TRAC data shows only about 43 percent of cases resolved in New Jersey this year have resulted in deportations.
She added right now we have a big public debate about what our immigration goals should be, let alone what the resources should be
Nicole Miller, legal services director for American Friends Service Committee in Newark, said there has been aggressive immigration enforcement going on in New Jersey for years and people end up in proceedings a lot of different ways, including ICE raids at homes and workplaces.
"It could be because of an interaction with the criminal justice system, regardless of whether they have a conviction or not," she said.
Said the backlog of cases makes life very difficult for the immigrants who are caught up in this.
“I mean you have people who are basically in limbo for many, many years. It has a huge impact on families and just the stress of the threat of deportation hanging over one family member or another.”
Miller says many of these individuals wind up with little or no legal representation whatsoever.
“It’s very hard to find pro-bono attorneys at firms who are able to take on a case when you tell them it’s going to take years before there’s a final hearing.

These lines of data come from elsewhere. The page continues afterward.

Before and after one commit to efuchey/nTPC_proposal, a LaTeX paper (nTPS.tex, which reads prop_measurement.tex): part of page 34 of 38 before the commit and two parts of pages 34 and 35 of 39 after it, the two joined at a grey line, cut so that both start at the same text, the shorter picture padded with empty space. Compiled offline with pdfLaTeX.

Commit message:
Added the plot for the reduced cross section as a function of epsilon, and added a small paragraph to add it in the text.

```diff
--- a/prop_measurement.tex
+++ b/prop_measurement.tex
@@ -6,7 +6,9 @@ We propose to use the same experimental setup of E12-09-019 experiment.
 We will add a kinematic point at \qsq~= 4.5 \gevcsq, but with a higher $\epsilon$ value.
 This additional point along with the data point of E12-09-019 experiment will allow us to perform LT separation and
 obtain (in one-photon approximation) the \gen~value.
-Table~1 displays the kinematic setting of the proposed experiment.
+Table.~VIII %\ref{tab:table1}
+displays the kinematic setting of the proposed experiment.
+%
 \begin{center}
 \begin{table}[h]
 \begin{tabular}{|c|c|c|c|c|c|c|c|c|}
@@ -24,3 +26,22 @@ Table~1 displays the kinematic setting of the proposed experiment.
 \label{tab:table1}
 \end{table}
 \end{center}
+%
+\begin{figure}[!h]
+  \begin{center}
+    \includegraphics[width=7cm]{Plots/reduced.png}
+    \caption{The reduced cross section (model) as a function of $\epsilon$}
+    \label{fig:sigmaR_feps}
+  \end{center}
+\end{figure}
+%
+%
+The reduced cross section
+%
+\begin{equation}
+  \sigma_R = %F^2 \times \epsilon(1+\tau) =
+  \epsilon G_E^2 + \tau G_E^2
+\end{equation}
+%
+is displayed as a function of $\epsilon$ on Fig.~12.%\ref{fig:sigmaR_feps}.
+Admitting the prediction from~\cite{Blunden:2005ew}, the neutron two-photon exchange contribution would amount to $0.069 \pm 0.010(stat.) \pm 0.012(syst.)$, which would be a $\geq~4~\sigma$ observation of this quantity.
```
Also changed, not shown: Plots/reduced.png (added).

It’s a real problem on many different levels.”
She added, “It’s only going to get worse because we’ve seen, as you know, increased arrests across the country and in New Jersey.”
You can contact reporter David Matthau at David.Matthau@townsquaremedia.com